- DRIZZLE
- or variable-pixel linear reconstruction, maps weighted input data into pixels in a subsampled output image.
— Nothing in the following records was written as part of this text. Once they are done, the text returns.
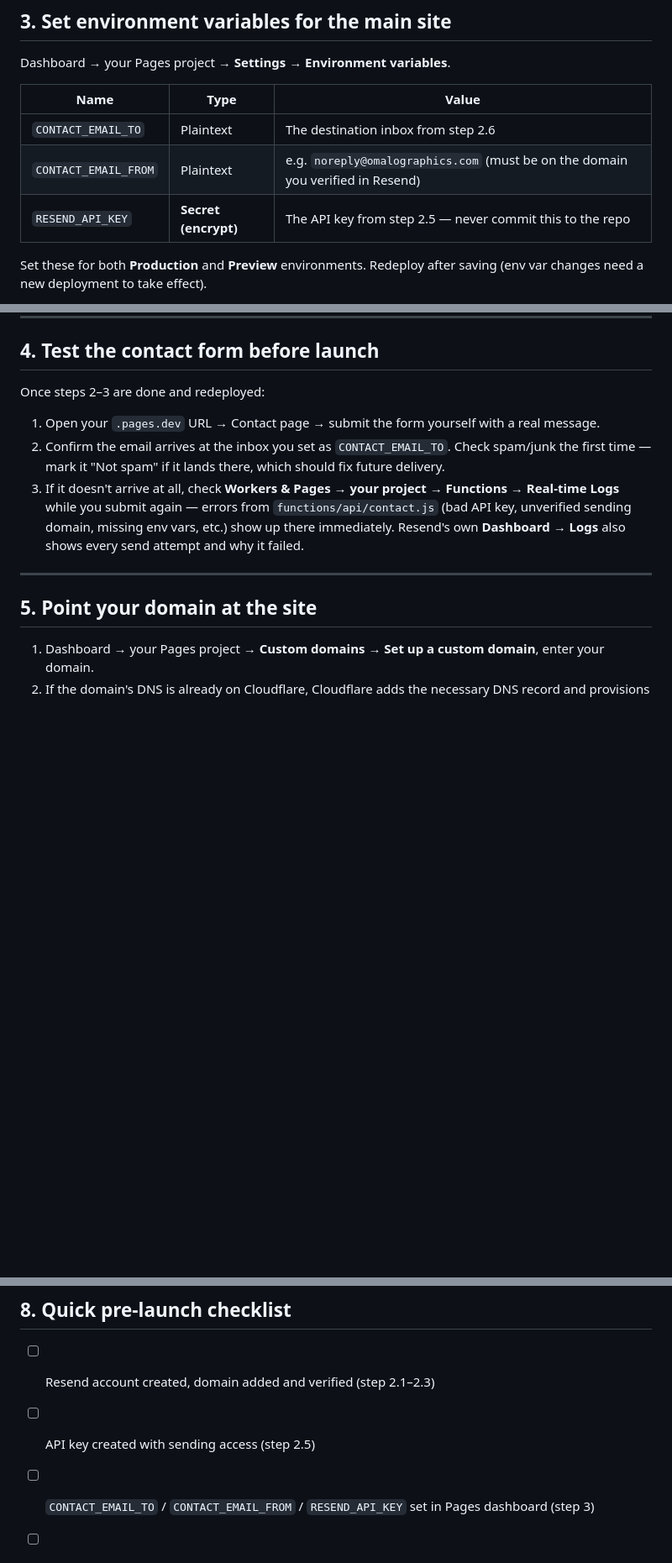
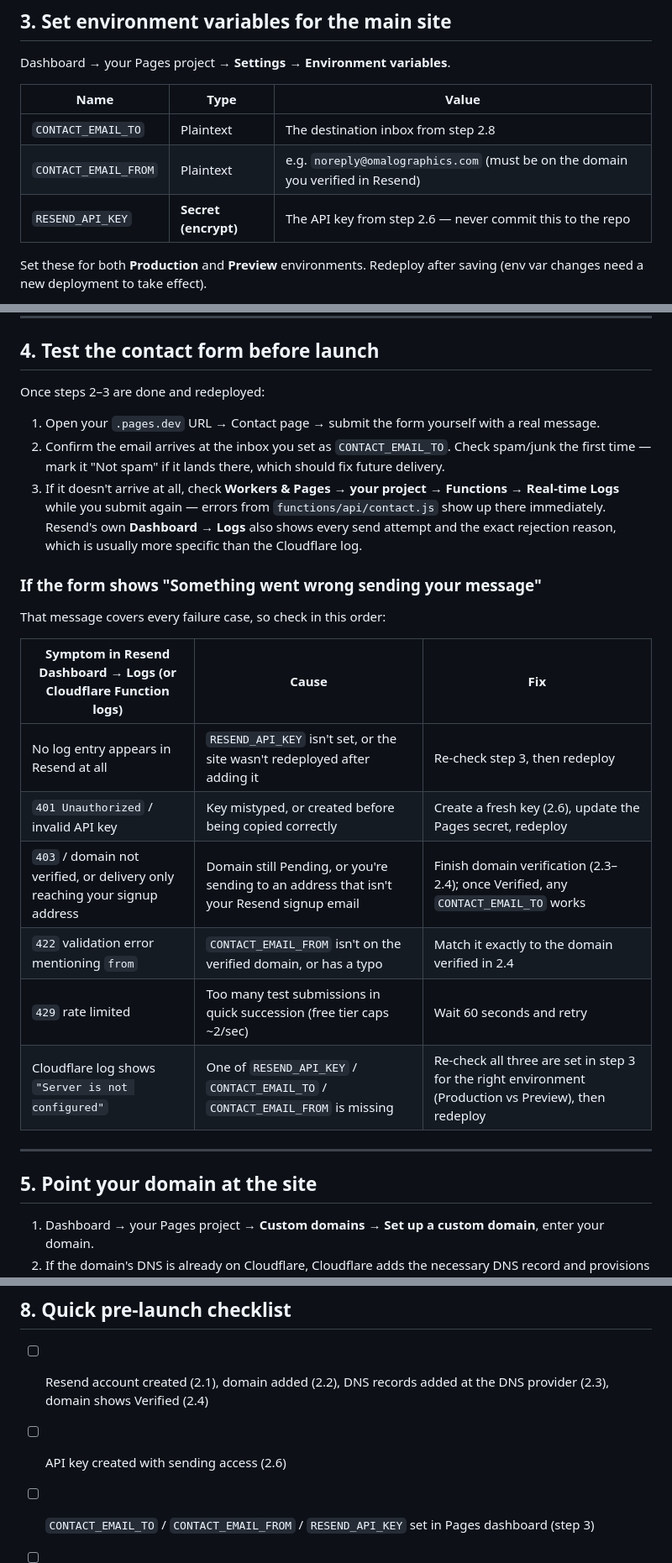
Before and after one commit to ReaganWokorach/omalo-cloudflare, a Markdown page: SETUP.md, 3 parts joined by grey strips. Shown at 84% size. GitHub-like rendering; blank space fills up the shorter version.

Commit message:
Resend API

```diff
--- a/SETUP.md
+++ b/SETUP.md
@@ -54,9 +127,9 @@ Dashboard → your Pages project → **Settings → Environment variables**.
 
 | Name | Type | Value |
 |---|---|---|
-| `CONTACT_EMAIL_TO` | Plaintext | The destination inbox from step 2.6 |
+| `CONTACT_EMAIL_TO` | Plaintext | The destination inbox from step 2.8 |
 | `CONTACT_EMAIL_FROM` | Plaintext | e.g. `noreply@omalographics.com` (must be on the domain you verified in Resend) |
-| `RESEND_API_KEY` | **Secret (encrypt)** | The API key from step 2.5 — never commit this to the repo |
+| `RESEND_API_KEY` | **Secret (encrypt)** | The API key from step 2.6 — never commit this to the repo |
 
 Set these for both **Production** and **Preview** environments. Redeploy
 after saving (env var changes need a new deployment to take effect).
@@ -88,9 +161,22 @@ Once steps 2–3 are done and redeployed:
    which should fix future delivery.
 3. If it doesn't arrive at all, check **Workers & Pages → your project →
    Functions → Real-time Logs** while you submit again — errors from
-   `functions/api/contact.js` (bad API key, unverified sending domain,
-   missing env vars, etc.) show up there immediately. Resend's own
-   **Dashboard → Logs** also shows every send attempt and why it failed.
+   `functions/api/contact.js` show up there immediately. Resend's own
+   **Dashboard → Logs** also shows every send attempt and the exact
+   rejection reason, which is usually more specific than the Cloudflare log.
+
+### If the form shows "Something went wrong sending your message"
+
+That message covers every failure case, so check in this order:
+
+| Symptom in Resend Dashboard → Logs (or Cloudflare Function logs) | Cause | Fix |
+|---|---|---|
+| No log entry appears in Resend at all | `RESEND_API_KEY` isn't set, or the site wasn't redeployed after adding it | Re-check step 3, then redeploy |
+| `401 Unauthorized` / invalid API key | Key mistyped, or created before being copied correctly | Create a fresh key (2.6), update the Pages secret, redeploy |
+| `403` / domain not verified, or delivery only reaching your signup address | Domain still Pending, or you're sending to an address that isn't your Resend signup email | Finish domain verification (2.3–2.4); once Verified, any `CONTACT_EMAIL_TO` works |
+| `422` validation error mentioning `from` | `CONTACT_EMAIL_FROM` isn't on the verified domain, or has a typo | Match it exactly to the domain verified in 2.4 |
+| `429` rate limited | Too many test submissions in quick succession (free tier caps ~2/sec) | Wait 60 seconds and retry |
+| Cloudflare log shows `"Server is not configured"` | One of `RESEND_API_KEY` / `CONTACT_EMAIL_TO` / `CONTACT_EMAIL_FROM` is missing | Re-check all three are set in step 3 for the right environment (Production vs Preview), then redeploy |
 
 ---
 
@@ -139,8 +225,8 @@ working.
 
 ## 8. Quick pre-launch checklist
 
-- [ ] Resend account created, domain added and verified (step 2.1–2.3)
-- [ ] API key created with sending access (step 2.5)
+- [ ] Resend account created (2.1), domain added (2.2), DNS records added at the DNS provider (2.3), domain shows Verified (2.4)
+- [ ] API key created with sending access (2.6)
 - [ ] `CONTACT_EMAIL_TO` / `CONTACT_EMAIL_FROM` / `RESEND_API_KEY` set in Pages dashboard (step 3)
 - [ ] Submitted the contact form yourself once, confirmed you receive the email — and it's not in spam (step 4)
 - [ ] Custom domain attached, site loads over `https://` (step 5)
```
Also changed, not shown: other parts of SETUP.md (+89 -16 lines).
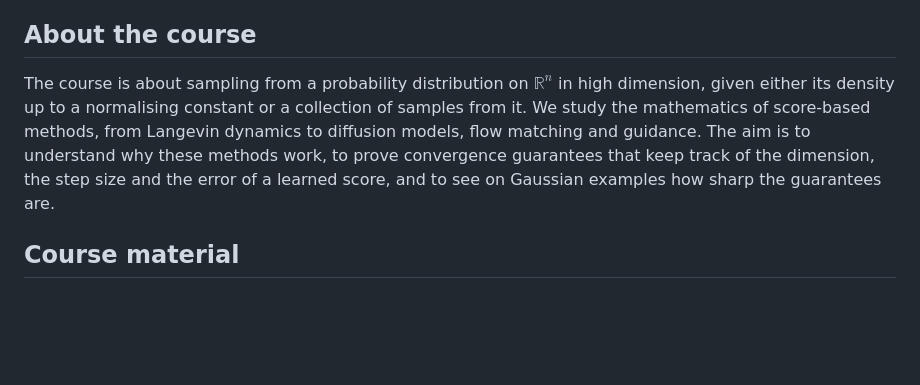
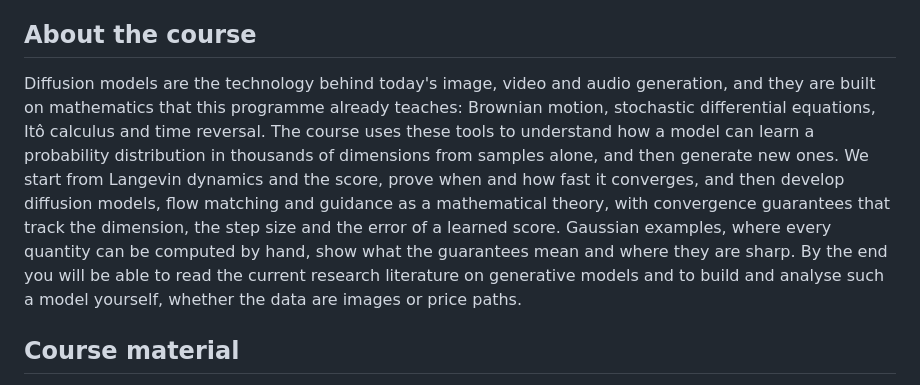
Before and after one commit to crispitagorico/gen-ai-imperial, a Markdown page: README.md, the part around the change. Rendered like a GitHub page; blank space fills up the shorter version.

Commit message:
README: course summary

```diff
--- a/README.md
+++ b/README.md
@@ -4,12 +4,16 @@ MSc in Mathematical Finance, Imperial College London, 2026–27. Lectures by Cri
 
 ## About the course
 
-The course is about sampling from a probability distribution on $\mathbb R^n$ in high dimension,
-given either its density up to a normalising constant or a collection of samples from it. We study
-the mathematics of score-based methods, from Langevin dynamics to diffusion models, flow matching
-and guidance. The aim is to understand why these methods work, to prove convergence guarantees that
-keep track of the dimension, the step size and the error of a learned score, and to see on Gaussian
-examples how sharp the guarantees are.
+Diffusion models are the technology behind today's image, video and audio generation, and they are
+built on mathematics that this programme already teaches: Brownian motion, stochastic differential
+equations, Itô calculus and time reversal. The course uses these tools to understand how a model can
+learn a probability distribution in thousands of dimensions from samples alone, and then generate
+new ones. We start from Langevin dynamics and the score, prove when and how fast it converges, and
+then develop diffusion models, flow matching and guidance as a mathematical theory, with convergence
+guarantees that track the dimension, the step size and the error of a learned score. Gaussian
+examples, where every quantity can be computed by hand, show what the guarantees mean and where
+they are sharp. By the end you will be able to read the current research literature on generative
+models and to build and analyse such a model yourself, whether the data are images or price paths.
 
 ## Course material
 
```
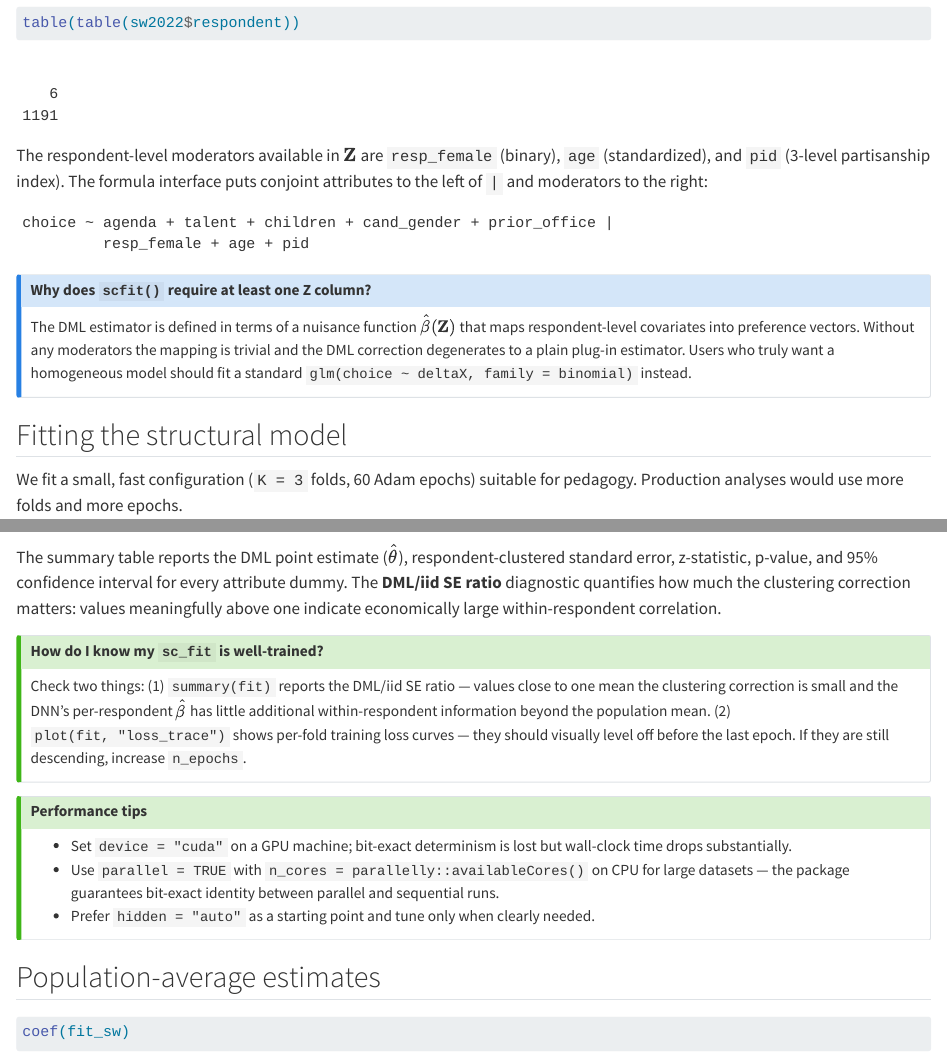
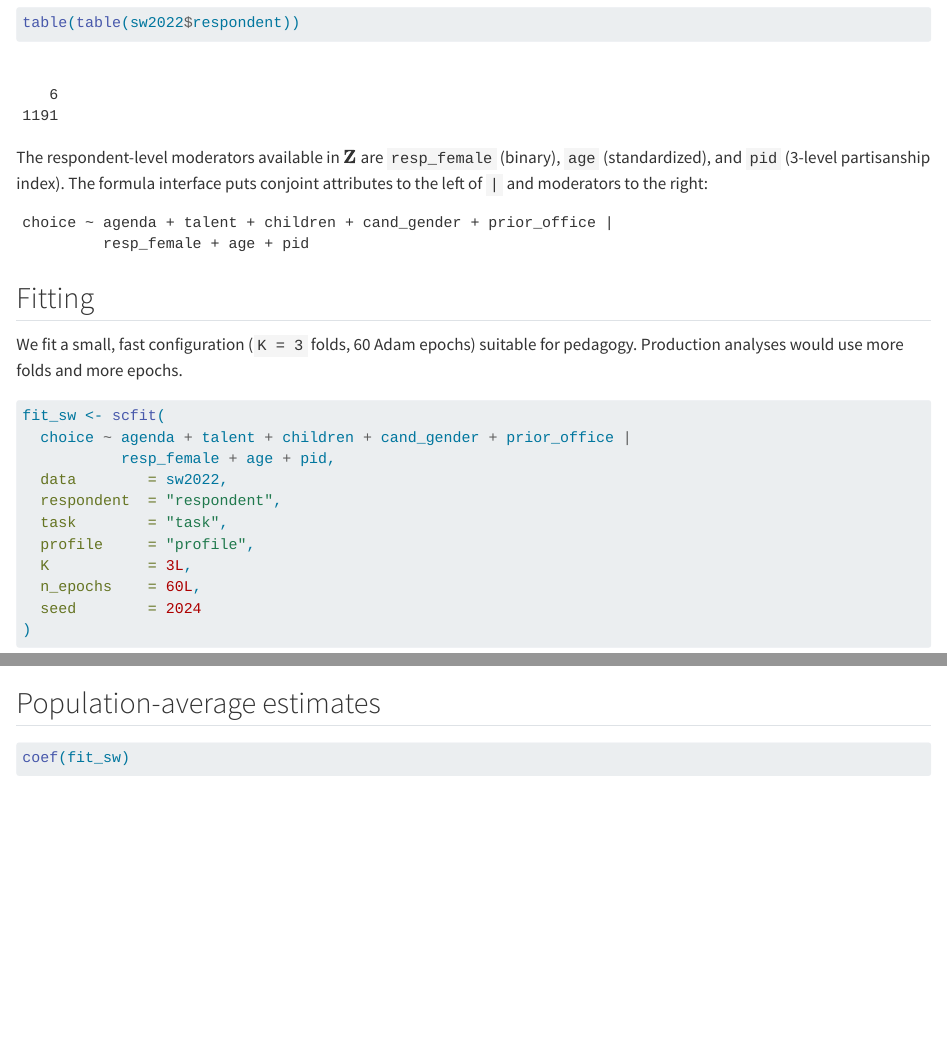
Before and after one commit to xuyiqing/sconjoint, a Quarto document (tutorial/03-example-sw.qmd): the page in a window 1100 px wide, from 1380 px down before the commit and from 1270 px down after it, so that both start at the same text, and a second part further down, joined at a grey line. Rendered offline with R 4.5, knitr and Pandoc in place of Quarto, with nearby package versions; some code elsewhere in the file could not run offline.

Commit message:
fix: GS cand_party → copartisan, remove synthetic notes, dedup callouts
- Rebuild gs2020 with copartisan factor (co-partisan vs not) instead
  of raw cand_party (Democrat/Republican) — matches paper's design
- Remove remaining "synthetic fixture" callout notes from Ch3, Ch4
- Remove duplicate callout boxes from Ch3 (already in Ch2)
- Fix plot_importance clipping
- Fresh render verified

Co-Authored-By: Claude Opus 4.6 (1M context) <noreply@anthropic.com>

````diff
--- a/tutorial/03-example-sw.qmd
+++ b/tutorial/03-example-sw.qmd
@@ -88,18 +82,7 @@ choice ~ agenda + talent + children + cand_gender + prior_office |
          resp_female + age + pid
 ```
 
-::: {.callout-note}
-### Why does `scfit()` require at least one Z column?
-
-The DML estimator is defined in terms of a nuisance function
-$\hat\beta(\mathbf Z)$ that maps respondent-level covariates into
-preference vectors. Without any moderators the mapping is trivial and
-the DML correction degenerates to a plain plug-in estimator. Users who
-truly want a homogeneous model should fit a standard
-`glm(choice ~ deltaX, family = binomial)` instead.
-:::
-
-## Fitting the structural model
+## Fitting
 
 We fit a small, fast configuration (`K = 3` folds, 60 Adam epochs)
 suitable for pedagogy. Production analyses would use more folds and more
@@ -120,37 +103,6 @@ fit_sw <- scfit(
 )
 summary(fit_sw)
 ```
-
-The summary table reports the DML point estimate ($\hat\theta$),
-respondent-clustered standard error, z-statistic, p-value, and 95%
-confidence interval for every attribute dummy. The **DML/iid SE ratio**
-diagnostic quantifies how much the clustering correction matters: values
-meaningfully above one indicate economically large within-respondent
-correlation.
-
-::: {.callout-tip}
-### How do I know my `sc_fit` is well-trained?
-
-Check two things: (1) `summary(fit)` reports the DML/iid SE ratio ---
-values close to one mean the clustering correction is small and the
-DNN's per-respondent $\hat\beta$ has little additional
-within-respondent information beyond the population mean.
-(2) `plot(fit, "loss_trace")` shows per-fold training loss curves ---
-they should visually level off before the last epoch. If they are
-still descending, increase `n_epochs`.
-:::
-
-::: {.callout-tip}
-### Performance tips
-
-- Set `device = "cuda"` on a GPU machine; bit-exact determinism is
-  lost but wall-clock time drops substantially.
-- Use `parallel = TRUE` with `n_cores = parallelly::availableCores()`
-  on CPU for large datasets --- the package guarantees bit-exact
-  identity between parallel and sequential runs.
-- Prefer `hidden = "auto"` as a starting point and tune only when
-  clearly needed.
-:::
 
 ## Population-average estimates
 
````
Also changed, not shown: R/data.R (+1 -1 lines), data-raw/build_gs2020.R (+6 -2 lines), tutorial/04-example-gs.qmd (+4 -10 lines), tutorial/index.qmd (+1 -1 lines), data/gs2020.rda, tutorial/03-example-sw.qmd (6 more changed lines), 3 other files.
In order to avoid convoluting the output image with the large input pixel size, the input pixels are shrunk before it is averaged into the output image.

All of these methods, support variance propagation, provided that the input data errors have an approximately normal distribution.

In general if the input data comprise less than 5 datasets and spurious values are expected to be present, it is very difficult to perform better than the median, and this is the normal default.

**ASTEXP** Exports
coordinate
system
information
from
images. 131

**ASTIMP** Imports
coordinate
system
information
into
images. 135

**CALCOR** Performs
dark
or
flash
count
corrections. 139

**CCDALIGN** Aligns
images
graphically
by
interactive
object
selection. 143

**CCDCLEAR** Clears
global
parameters. 147

**CCDEDIT** Edits
the
CCDPACK
extensions
of
images. 148

**CCDFORK** Creates
a
script
for
executing
CCDPACK
commands
in
a
background
process. 156

**CCDNDFAC** Accesses
a
list
of
images,
writing
their
names
to
a
file. 157

**CCDNOTE** Adds
a
note
to
the
log
file. 159

**CCDSETUP** Sets
up
the
CCDPACK
global
parameters. 160

**CCDSHOW** Displays
the
current
values
of
any
CCDPACK
global
parameters. 165

**DEBIAS** Debiasses
lists
of
images
either
by
bias
image
subtraction
or
by
interpolation
–
applies
bad
data
masks
–
extracts
a
subset
of
the
data
area
–
produces
variances
–
applies
saturation
values. 166

**DRAWNDF** Draws
aligned
images
or
outlines
on
a
graphics
device. 175

**DRIZZLE** Resamples
and
mosaics
using
the
drizzling
algorithm. 180

**FINDCENT** Centroids
image
features. 185

**FINDOBJ** Locates
and
centroids
image
features. 189

**FINDOFF** Performs
pattern-matching
between
position
lists
related
by
simple
offsets. 194

**FLATCOR** Performs
the
flatfield
correction
on
a
list
of
images. 199

**IDICURS** Views
and
writes
position
lists
interactively. 203

**IMPORT** Imports
FITS
information
into
CCDPACK
extensions. 207

**MAKEBIAS** Produces
a
bias
calibration
image. 211

**MAKECAL** Produces
calibration
images
for
flash
or
dark
counts. 216

**MAKEFLAT** Produces
a
flatfield
image. 219

**MAKEMOS** Makes
image
mosaics
by
combining
and
normalising. 223

**MAKESET** Writes
Set
header
information
to
images. 232

**PAIRNDF** Aligns
images
graphically
by
drag
and
drop 237

**PLOTLIST** Draws
position
markers
on
a
graphics
display. 243

**PRESENT** Presents
a
list
of
images
to
CCDPACK. 246

**REDUCE** Automatic
CCD
data
reduction
facility
(command-line
version) 252

**REGISTER** Determines
transformations
between
lists
of
positions. 253

**SCHEDULE** Schedules
an
automated
CCDPACK
reduction. 260

**SHOWSET** Outputs
image
Set
header
information. 264

**TRANLIST** Transforms
lists
of
positions. 267

**TRANNDF** Transforms
(resamples)
images. 274

**WCSEDIT** Modifies
or
examines
image
coordinate
system
information. 278

**WCSREG** Aligns
images
using
multiple
coordinate
systems. 282

**XREDUCE** Starts
the
automated
CCD
data
reduction
GUI. 285

The CCDPACK routine descriptions are contained in the following pages.